Work request —
Each line of the records that includes "after" should be found and copied.

Information provided —
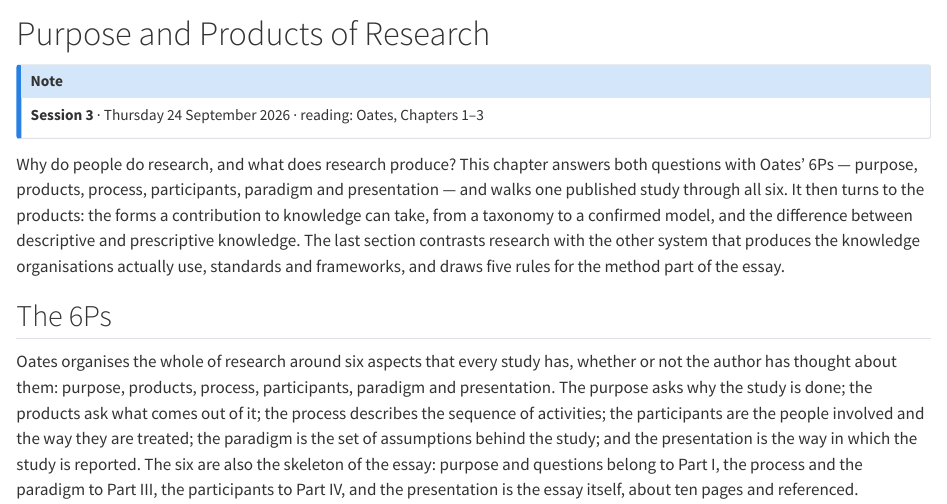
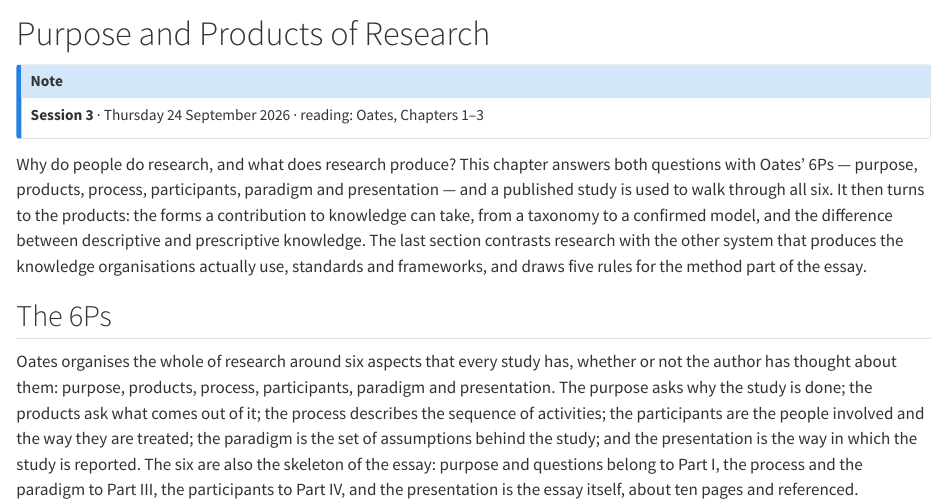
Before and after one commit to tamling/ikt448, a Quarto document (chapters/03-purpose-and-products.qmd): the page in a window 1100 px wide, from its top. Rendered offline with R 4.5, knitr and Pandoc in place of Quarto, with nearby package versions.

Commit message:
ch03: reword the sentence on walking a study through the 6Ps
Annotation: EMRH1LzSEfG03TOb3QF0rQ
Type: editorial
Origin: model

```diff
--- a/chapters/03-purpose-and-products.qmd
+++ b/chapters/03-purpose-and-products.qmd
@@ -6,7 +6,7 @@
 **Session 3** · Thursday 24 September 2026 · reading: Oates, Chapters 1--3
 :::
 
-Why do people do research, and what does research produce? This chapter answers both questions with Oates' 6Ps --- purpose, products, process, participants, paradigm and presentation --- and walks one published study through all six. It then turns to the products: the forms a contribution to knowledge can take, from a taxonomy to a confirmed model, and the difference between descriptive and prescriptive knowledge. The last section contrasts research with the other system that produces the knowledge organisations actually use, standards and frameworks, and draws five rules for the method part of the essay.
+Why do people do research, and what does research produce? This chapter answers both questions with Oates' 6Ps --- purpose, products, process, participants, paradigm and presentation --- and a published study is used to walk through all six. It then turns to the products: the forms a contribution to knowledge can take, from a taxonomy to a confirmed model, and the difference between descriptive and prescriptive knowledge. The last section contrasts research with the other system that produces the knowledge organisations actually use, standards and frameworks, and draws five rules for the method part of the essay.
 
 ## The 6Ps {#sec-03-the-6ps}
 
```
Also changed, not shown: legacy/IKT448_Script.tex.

==

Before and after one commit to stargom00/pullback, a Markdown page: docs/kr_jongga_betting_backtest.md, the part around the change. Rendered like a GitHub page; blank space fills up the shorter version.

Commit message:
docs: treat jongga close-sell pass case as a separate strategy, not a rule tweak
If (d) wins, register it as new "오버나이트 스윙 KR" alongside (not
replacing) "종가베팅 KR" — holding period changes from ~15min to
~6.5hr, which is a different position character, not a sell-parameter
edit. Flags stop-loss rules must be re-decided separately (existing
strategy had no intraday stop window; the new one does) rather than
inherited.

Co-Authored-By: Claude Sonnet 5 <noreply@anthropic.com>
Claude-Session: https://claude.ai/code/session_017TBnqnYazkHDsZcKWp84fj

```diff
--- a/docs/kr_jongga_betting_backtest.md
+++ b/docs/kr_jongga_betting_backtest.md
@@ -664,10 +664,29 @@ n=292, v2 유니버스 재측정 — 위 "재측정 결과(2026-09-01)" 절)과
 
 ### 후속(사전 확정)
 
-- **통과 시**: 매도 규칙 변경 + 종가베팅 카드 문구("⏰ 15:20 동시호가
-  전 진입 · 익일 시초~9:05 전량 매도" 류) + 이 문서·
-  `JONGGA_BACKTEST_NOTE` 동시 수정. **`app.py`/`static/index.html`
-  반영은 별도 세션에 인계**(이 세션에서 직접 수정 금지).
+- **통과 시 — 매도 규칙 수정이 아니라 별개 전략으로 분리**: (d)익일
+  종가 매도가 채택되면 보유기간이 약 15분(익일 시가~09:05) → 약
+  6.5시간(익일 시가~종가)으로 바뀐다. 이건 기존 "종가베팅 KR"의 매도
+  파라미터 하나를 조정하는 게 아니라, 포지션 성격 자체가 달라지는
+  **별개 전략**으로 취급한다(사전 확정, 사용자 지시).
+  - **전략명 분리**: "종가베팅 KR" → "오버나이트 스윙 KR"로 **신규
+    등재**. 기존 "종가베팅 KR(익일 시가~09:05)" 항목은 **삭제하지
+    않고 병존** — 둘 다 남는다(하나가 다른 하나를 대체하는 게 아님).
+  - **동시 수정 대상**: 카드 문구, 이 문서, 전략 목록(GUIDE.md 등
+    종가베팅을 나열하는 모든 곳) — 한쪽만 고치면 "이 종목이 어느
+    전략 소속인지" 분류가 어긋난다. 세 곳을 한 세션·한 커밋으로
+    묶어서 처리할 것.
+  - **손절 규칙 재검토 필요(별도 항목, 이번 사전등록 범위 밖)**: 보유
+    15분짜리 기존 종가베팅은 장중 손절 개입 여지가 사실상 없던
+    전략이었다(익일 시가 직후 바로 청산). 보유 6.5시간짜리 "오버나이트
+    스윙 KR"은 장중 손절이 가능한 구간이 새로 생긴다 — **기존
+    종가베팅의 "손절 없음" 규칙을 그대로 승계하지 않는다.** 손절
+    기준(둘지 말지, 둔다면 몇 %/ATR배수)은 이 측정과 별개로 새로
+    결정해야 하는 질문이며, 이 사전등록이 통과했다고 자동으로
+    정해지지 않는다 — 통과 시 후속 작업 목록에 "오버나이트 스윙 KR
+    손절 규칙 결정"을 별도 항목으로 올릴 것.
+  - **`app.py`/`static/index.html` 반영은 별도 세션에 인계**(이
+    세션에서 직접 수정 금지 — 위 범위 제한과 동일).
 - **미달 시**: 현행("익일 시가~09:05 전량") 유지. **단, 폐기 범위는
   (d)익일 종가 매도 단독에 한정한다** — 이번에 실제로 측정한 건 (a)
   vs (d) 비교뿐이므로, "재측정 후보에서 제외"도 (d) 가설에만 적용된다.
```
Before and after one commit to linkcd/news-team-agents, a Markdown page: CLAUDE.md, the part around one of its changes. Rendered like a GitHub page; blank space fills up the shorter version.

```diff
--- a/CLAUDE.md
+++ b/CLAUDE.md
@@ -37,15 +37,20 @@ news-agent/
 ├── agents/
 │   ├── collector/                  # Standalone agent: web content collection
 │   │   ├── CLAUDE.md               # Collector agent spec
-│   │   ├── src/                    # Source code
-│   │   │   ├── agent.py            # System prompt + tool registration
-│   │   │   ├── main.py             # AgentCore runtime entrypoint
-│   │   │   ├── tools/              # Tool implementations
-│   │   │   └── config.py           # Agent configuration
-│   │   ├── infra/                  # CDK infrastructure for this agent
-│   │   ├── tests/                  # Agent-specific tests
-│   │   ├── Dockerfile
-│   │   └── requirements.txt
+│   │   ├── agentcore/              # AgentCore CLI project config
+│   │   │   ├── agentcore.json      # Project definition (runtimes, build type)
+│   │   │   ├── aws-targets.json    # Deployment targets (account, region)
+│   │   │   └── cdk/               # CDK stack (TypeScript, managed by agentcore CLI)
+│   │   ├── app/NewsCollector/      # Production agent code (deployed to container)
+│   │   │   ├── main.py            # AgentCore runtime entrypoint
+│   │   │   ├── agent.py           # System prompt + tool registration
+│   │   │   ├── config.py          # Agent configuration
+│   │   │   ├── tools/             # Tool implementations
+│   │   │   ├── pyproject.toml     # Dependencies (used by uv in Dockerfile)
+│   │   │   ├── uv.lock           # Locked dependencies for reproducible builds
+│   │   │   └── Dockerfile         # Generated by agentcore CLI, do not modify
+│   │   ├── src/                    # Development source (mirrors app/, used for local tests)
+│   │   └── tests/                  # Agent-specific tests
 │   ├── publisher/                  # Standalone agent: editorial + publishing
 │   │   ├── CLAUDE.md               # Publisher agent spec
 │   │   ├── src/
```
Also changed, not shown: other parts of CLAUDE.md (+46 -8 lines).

Result of this task —
Before and after one commit to tamling/ikt448, a Quarto document (chapters/03-purpose-and-products.qmd): the page in a window 1100 px wide, from its top. Rendered offline with R 4.5, knitr and Pandoc in place of Quarto, with nearby package versions.
Before and after one commit to stargom00/pullback, a Markdown page: docs/kr_jongga_betting_backtest.md, the part around the change. Rendered like a GitHub page; blank space fills up the shorter version.
Before and after one commit to linkcd/news-team-agents, a Markdown page: CLAUDE.md, the part around one of its changes. Rendered like a GitHub page; blank space fills up the shorter version.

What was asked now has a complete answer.